-------- Information given --------

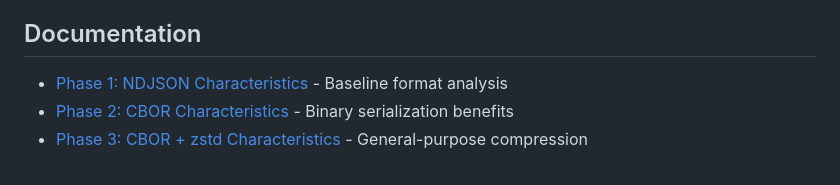
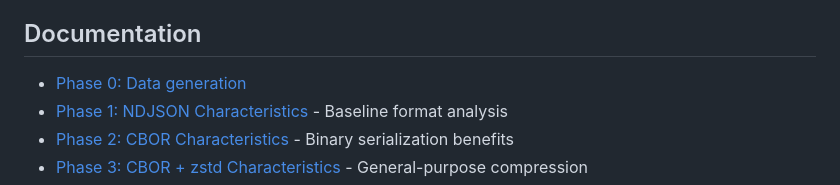
Before and after one commit to flash1293/squeezed-signals, a Markdown page: metrics/docs/README.md, the part around the change. Rendered like a GitHub page.

Commit message:
checkpoint

```diff
--- a/metrics/docs/README.md
+++ b/metrics/docs/README.md
@@ -4,6 +4,7 @@ A comprehensive demonstration of how time-series metrics storage formats evolve
 
 ## Documentation
 
+- [Phase 0: Data generation](./data-generation-deep-dive.md)
 - [Phase 1: NDJSON Characteristics](./phase1-ndjson-characteristics.md) - Baseline format analysis
 - [Phase 2: CBOR Characteristics](./phase2-cbor-characteristics.md) - Binary serialization benefits
 - [Phase 3: CBOR + zstd Characteristics](./phase3-cbor-zstd-characteristics.md) - General-purpose compression
```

--------

## Problem to solve
Copy whichever lines of the records above contain the word "Characteristics".

## Exercise response
 - [Phase 1: NDJSON Characteristics](./phase1-ndjson-characteristics.md) - Baseline format analysis
 - [Phase 2: CBOR Characteristics](./phase2-cbor-characteristics.md) - Binary serialization benefits
 - [Phase 3: CBOR + zstd Characteristics](./phase3-cbor-zstd-characteristics.md) - General-purpose compression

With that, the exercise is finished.